The operation of the processes of the invention is further described in direct reference to drawing details, though all of the operating parameters shown and sensed in the drawings need not be described in detail to understand the invention. Further, as discussed above, other parameters can be sensed, as the lists in the drawings are not intended to be exhaustive and computer 10 or microprocessor 40 can be made and programmed to operate in response to such other parameter sensor outputs.
In the drawings, seven operating temperatures 12 are presented for sensing by seven sensors a through g. The temperature of the air discharge of an aftercooler, for example, can be sensed by a sensor 12 a which is indicative of the effectiveness of such an aftercooler in reducing compressor output air temperature to near ambient for the purpose of condensing water vapor contained in such compressor output to liquid water for removal of the same from the compressed air system of the locomotive. It is particularly imperative that water be removed before air is sent to the air brake systems of railroad locomotives and cars to ensure proper functioning of such air brake systems. In freezing conditions, such water can freeze in the brakes thereby directly affecting their operation.
Water, in addition, causes rust and corrosion of the brake components, thereby indirectly adversely affecting brake operation. If aftercooler discharge air temperature is too high, a problem exists in the aftercooler such as clogged heat exchange tubes in the aftercooler. Similarly, if the discharge temperatures 12 b, e and f of the high and low pressure cylinders of the compressor are excessive, a problem exists in the compressor, intercooler or discharge valves of the cylinders for consideration by the operator.
Monitored by the temperature sensor 12 g, the temperature of the windings of the compressor motor can be an indication of motor overload, in which case electrical power to the motor can be automatically interrupted using contactors 24 or 26, operated on instructions from the computer 10 or the microprocessor 40. Computer 10, or microprocessor 40, receives these and other signal outputs from the sensors as inputs over data lines 18 to present this information to a locomotive engineer via the display device 11, and to order the immediate shut down of the compressor motor if motor windings are overheating.
Similarly, an accelerometer 16 a can be located in the high pressure head of the compressor to sense a worn wrist pin bearing.
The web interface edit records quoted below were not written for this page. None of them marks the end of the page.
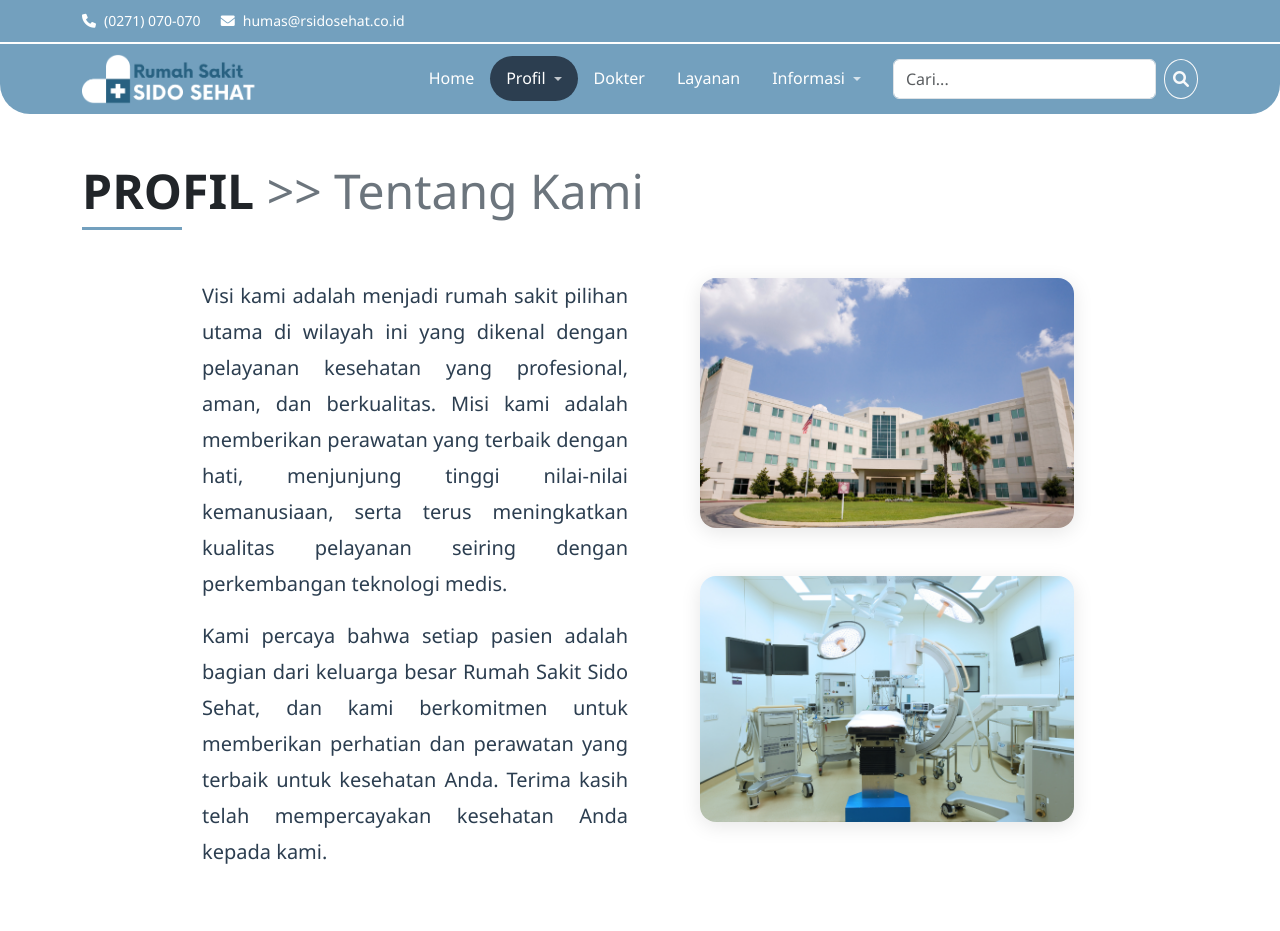
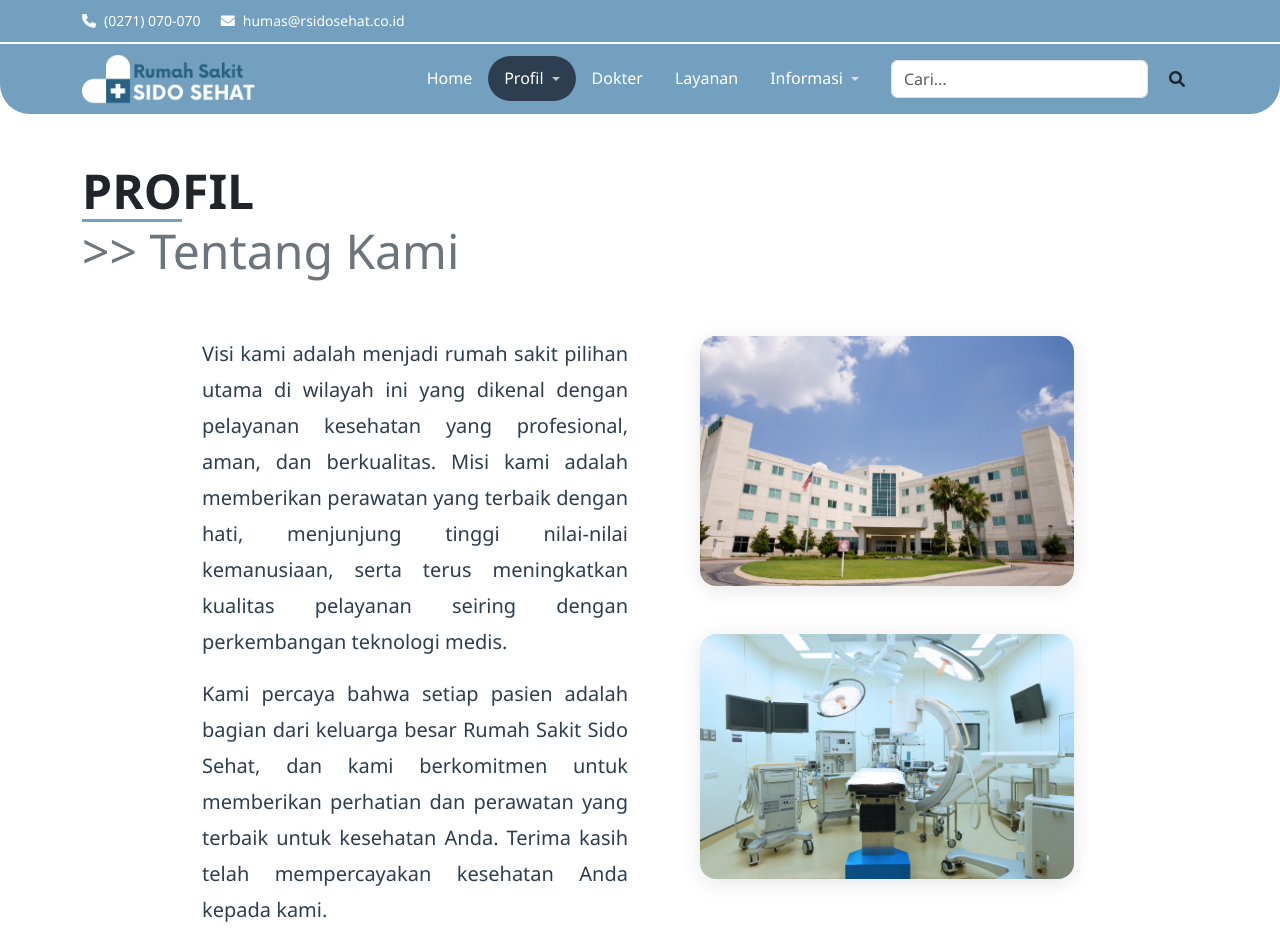
Before and after one commit to nabkaylla/RumahSakitSidoSehat.github.io, a plain HTML site: page tentangkami.html in a window 1280 px wide. Shown: the top 931 px of the page. Drawn offline with nearby package versions, Linux system fonts and the light colour scheme.

Commit message:
Update tentangkami.html

```diff
--- a/tentangkami.html
+++ b/tentangkami.html
@@ -68,7 +68,7 @@
                     <!-- Kotak input -->
                     <input id="searchInput" class="form-control me-2" type="text" placeholder="Cari..." aria-label="Search">
                     <!-- Tombol ikon pencarian -->
-                    <button id="searchButton" class="btn btn-outline-light" type="button">
+                    <button id="searchButton" class="btn btn2-outline-light" type="button">
                         <i class="fas fa-search"></i>
                     </button>
                 </form>
@@ -80,9 +80,9 @@
         <!-- Header Section -->
         <header class="mb-5">
             <h1 class="display-5 fw-bold">
-                PROFIL <span class="text-secondary fw-normal">>> Tentang Kami</span>
+                PROFIL <div class="title-underline"></div><span class="text-secondary fw-normal">>> Tentang Kami</span>
             </h1>
-            <div class="title-underline"></div>
+
         </header>
 
         <!-- Main Content -->
```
Such a worn wrist pin bearing vibrates, which vibration is sensed by the accelerometer 16 a. The accelerometer 16 a produces an electrical signal representing such vibration, which is sent over a data line 18 to the computer 10, or microprocessor 40. The computer 10, or microprocessor 40, outputs a signal to the display device 11 indicating the existence of such a worn wrist pin bearing and can order shutdown of the compressor motor if the bearing is in a critically worn condition.
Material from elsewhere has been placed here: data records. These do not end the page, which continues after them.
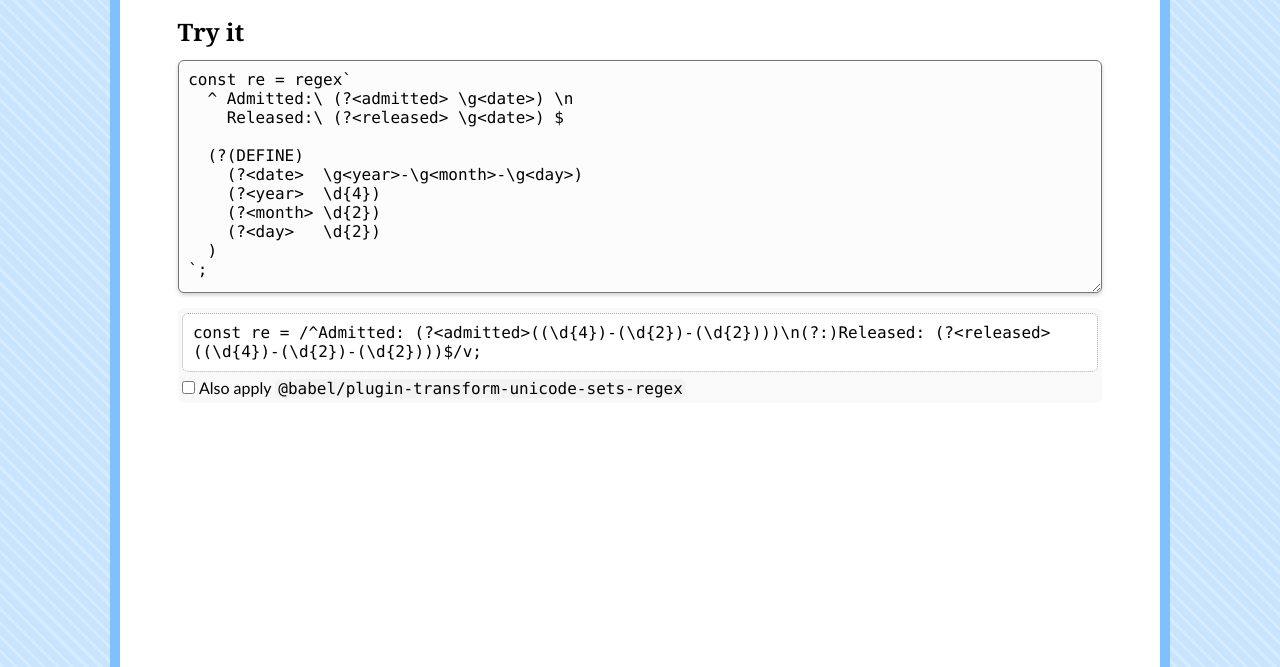
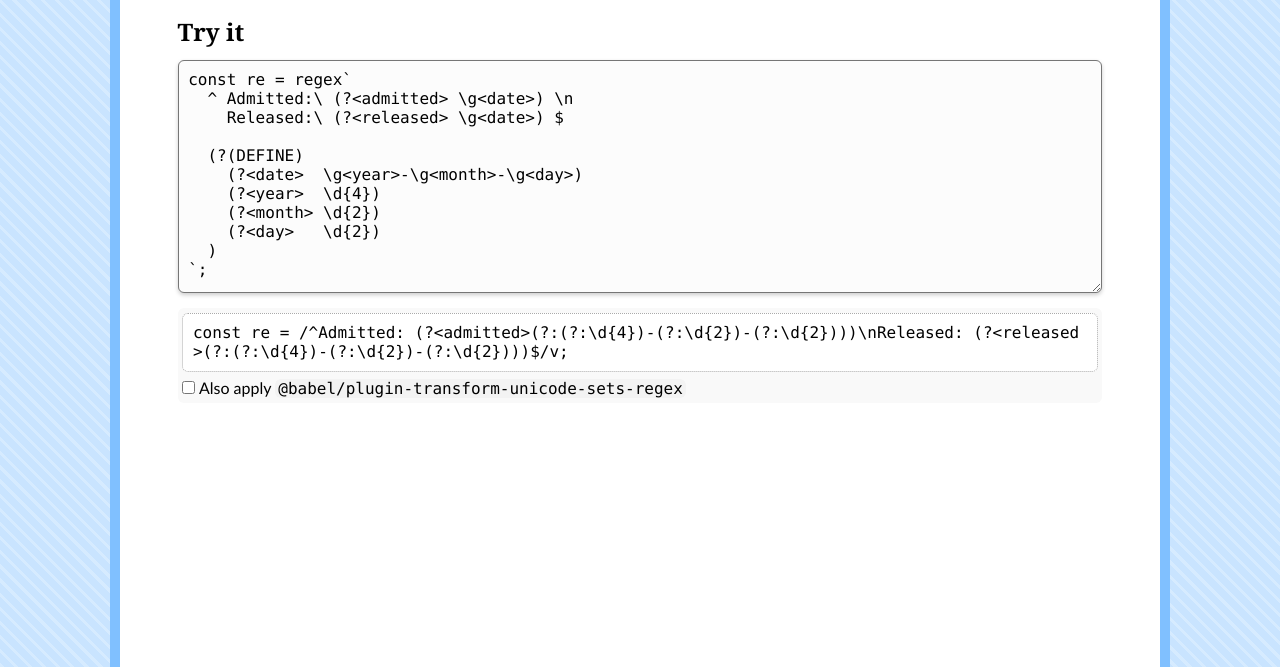
Before and after one commit to slevithan/babel-plugin-transform-regex, a website: page demo/index.html in a window 1280 px wide. Shown: the part 133-800 px from the top of the page. Drawn offline with nearby package versions, Linux system fonts and the light colour scheme; a script that the page names is missing.

Commit message:
Bump dependencies

```diff
--- a/demo/index.html
+++ b/demo/index.html
@@ -39,7 +39,7 @@
     </figure>
   </div>
 
-  <script src="https://unpkg.com/@babel/standalone@7.24.10/babel.min.js"></script>
+  <script src="https://unpkg.com/@babel/standalone@7.25.0/babel.min.js"></script>
   <script src="../dist/standalone.min.js"></script>
   <script>
     Babel.registerPlugin('babel-plugin-transform-regex', BabelPluginTransformRegexStandalone);
--- a/package.json
+++ b/package.json
@@ -23,7 +23,7 @@
     "babel-plugin"
   ],
   "dependencies": {
-    "regex": "^3.0.0"
+    "regex": "^3.1.0"
   },
   "devDependencies": {
     "esbuild": "^0.23.0"
```
Also changed, not shown: README.md, dist/standalone.min.js, 1 other file.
Computer 10, or microprocessor 40, can similarly order a compressor shut-down if the compressor oil pressure, as sensed by sensor 14 c, is below a critical level or if the actual amount of oil, as monitored by sensor 16 b, in the compressor is sensed as being too low or nonexistent. A suitable sensor for measuring the oil level can be a simple flotation device, though more sophisticated sensors are available and can be used.
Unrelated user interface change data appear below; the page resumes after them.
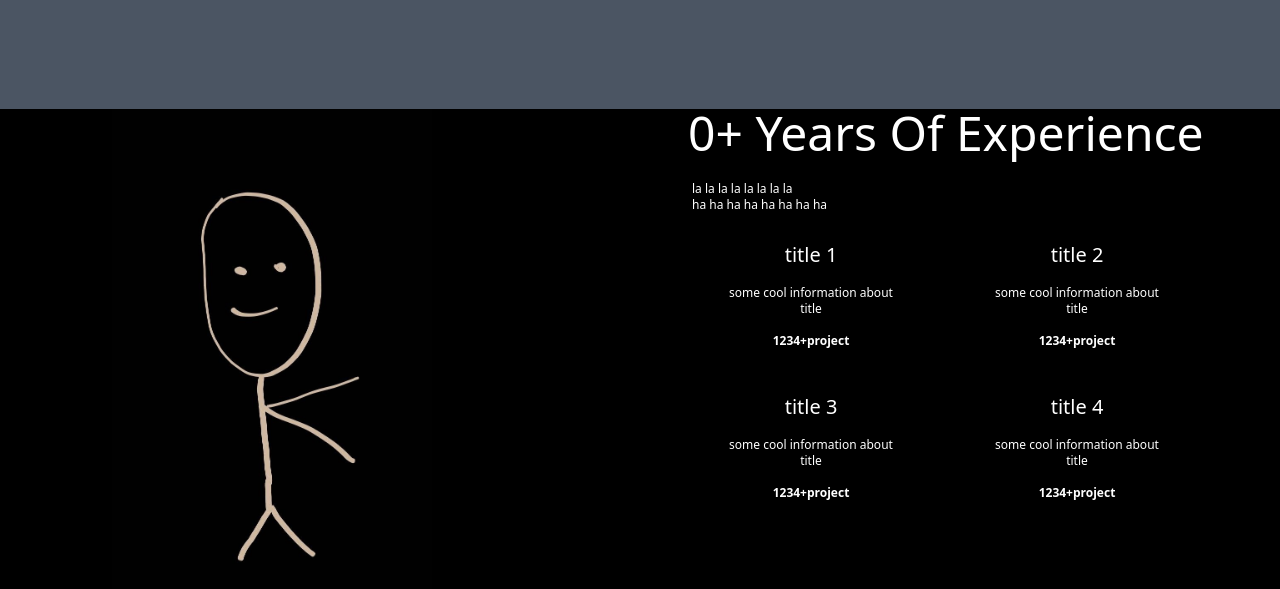
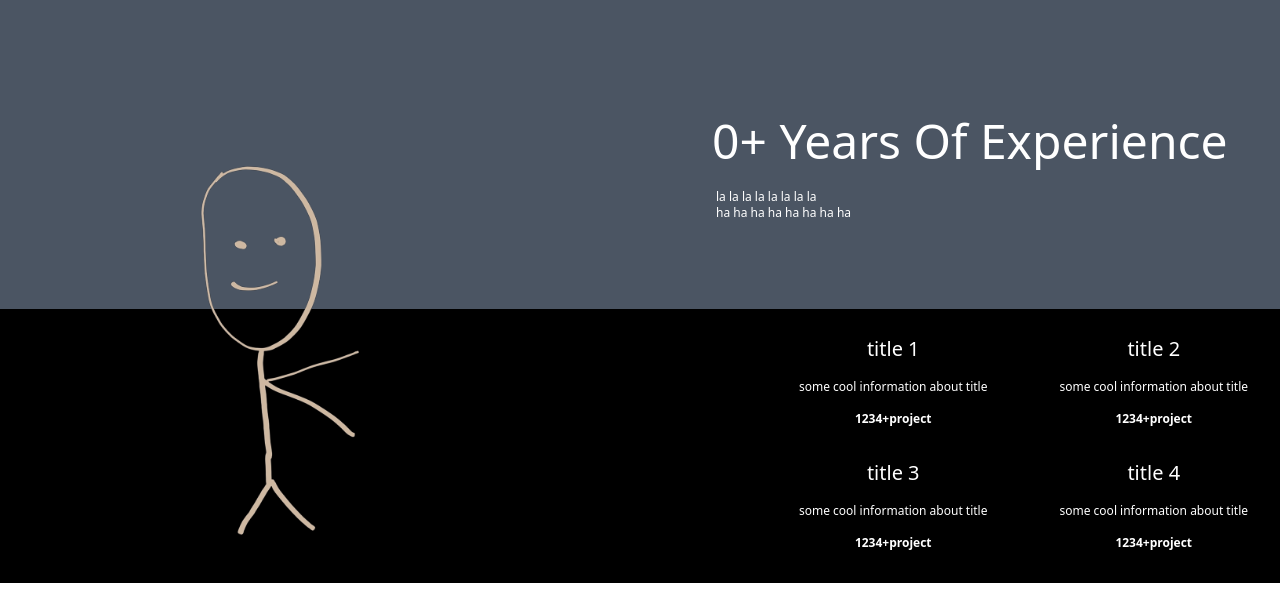
Before and after one commit to iranfromiran/first-website, a website: page index.html in a window 1280 px wide. Shown: the part 810-1399 px from the top of the page. Drawn offline with nearby package versions, Linux system fonts and the light colour scheme.

Commit message:
my first website!

```diff
--- a/index.html
+++ b/index.html
@@ -5,7 +5,8 @@
   <meta http-equiv="X-UA-Compatible" content="IE=edge">
   <meta name="viewport" content="width=device-width, initial-scale=1.0">
 
-  <script src="https://cdn.tailwindcss.com"></script>
+  <link href="output.css" rel="stylesheet">
+
 
   <title>iranfromitan</title>
 </head>
@@ -13,7 +14,7 @@
 
   <div class="first-bg bg-black">
 
-  <div class="columns-2 relative top-2">
+  <div class="columns-2 relative top-2 pt-2">
   <h3 class="ml-20 text-white">iranfromiran</h3>
   <nav class="float-right mr-20">
 <button class="px-3 py-1 text-xs text-white">About us</button>
@@ -50,7 +51,7 @@
 
 <div class="second-bg bg-gray-600 text-white ">
 
-<div class="columns-2 pt-36 pb-24 ">
+<div class="columns-2 pt-28 pb-80 ">
   <div class="ml-20">
 <h1 class="text-4xl">Any type of question & Discussion.</h1>
 <h6 class="mt-2 ">Lets Talk <span class="ml-4 text-orange-400">  _____________________________________</span></h6>
@@ -70,29 +71,44 @@
 <p class="my-2 text-xs">email <span class="ml-8 mr-8">:</span>@567.com</p>
 <p class="my-2 text-xs">website<span class="ml-6 mr-8">:</span> www.iran.ir</p>
 <button class="mt-5 px-3 py-1 text-xs bg-orange-500 text-white">Download CV</button>
+
+<div class="-pb-32 mt-36 absolute -ml-16">
+<h1 class="text-5xl mr-8 ">0+ Years Of Experience</h1>
+<p class="text-xs mt-6 ml-1">la la la la la la la la</p>
+<p class="text-xs mb-4 ml-1">ha ha ha ha ha ha ha ha</p>
 </div>
 
 </div>
+
 </div>
 
-
+</div>
 <div class="third-bg bg-black text-white">
 
-<div class="columns-2">
-<img class="w-80 ml-28 " src="photo_2022-07-30_18-01-34.jpg">
+
+
+
+
+<div class="columns-2 gap-0">
+
+<div class="w-80 ml-28   h-72"></div>
+
+  <img class="w-80 ml-28 absolute -mt-60 float-left left-0" src="Screenshot_20220730-141017_Samsung_Notes-removebg-preview.png">
+
 <div class="ml-10">
-<h1 class="text-5xl mr-6">0+ Years Of Experience</h1>
-<p class="text-xs mt-6 ml-1">la la la la la la la la</p>
-<p class="text-xs mb-4 ml-1">ha ha ha ha ha ha ha ha</p>
 
-<div class="ml-0 grid grid-cols-2 gap-5 mr-20">
+
+
+
+
+<div class=" grid grid-cols-2  gap-2 w-1/7 mx-auto float-right pb-5">
 
 <div class="text-center px-8 py-3"><h1 class="text-xl">title 1</h1> <p class="text-xs my-4">some cool information about title</p> <p class="font-semibold text-xs">1234+project</p></div>
 <div class="text-center px-8 py-3"><h1 class="text-xl">title 2</h1> <p class="text-xs my-4">some cool information about title</p> <p class="font-semibold text-xs">1234+project</p></div>
 <div class="text-center px-8 py-3"><h1 class="text-xl">title 3</h1> <p class="text-xs my-4">some cool information about title</p> <p class="font-semibold text-xs">1234+project</p></div>
 <div class="text-center px-8 py-3"><h1 class="text-xl">title 4</h1> <p class="text-xs my-4">some cool information about title</p> <p class="font-semibold text-xs">1234+project</p></div>
+</div>
 
-</div>
 
 
 
@@ -105,7 +121,7 @@
 </body>
 </html>
 
-<style>
+  <style>
 h3 {
   font-family: 'Brush Script MT', cursive;
 }
--- /dev/null
+++ b/package.json
@@ -0,0 +1,5 @@
+{
+  "devDependencies": {
+    "tailwindcss": "^3.1.7"
+  }
+}
--- /dev/null
+++ b/styles.css
@@ -0,0 +1,3 @@
+@tailwind base;
+@tailwind components;
+@tailwind utilities;
--- /dev/null
+++ b/tailwind.config.js
@@ -0,0 +1,8 @@
+/** @type {import('tailwindcss').Config} */
+module.exports = {
+  content: ["*.html"],
+  theme: {
+    extend: {},
+  },
+  plugins: [],
+}
```
Also changed, not shown: Screenshot_20220730-141017_Samsung_Notes-removebg-preview.png (added), output.css (added), 2 other files.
While presently preferred embodiments for carrying out the instant invention have been disclosed in detail above, those persons skilled in the locomotive compressor art to which this invention pertains will recognize various alternative ways of practicing the invention without departing from the spirit and scope of the claims appended hereto.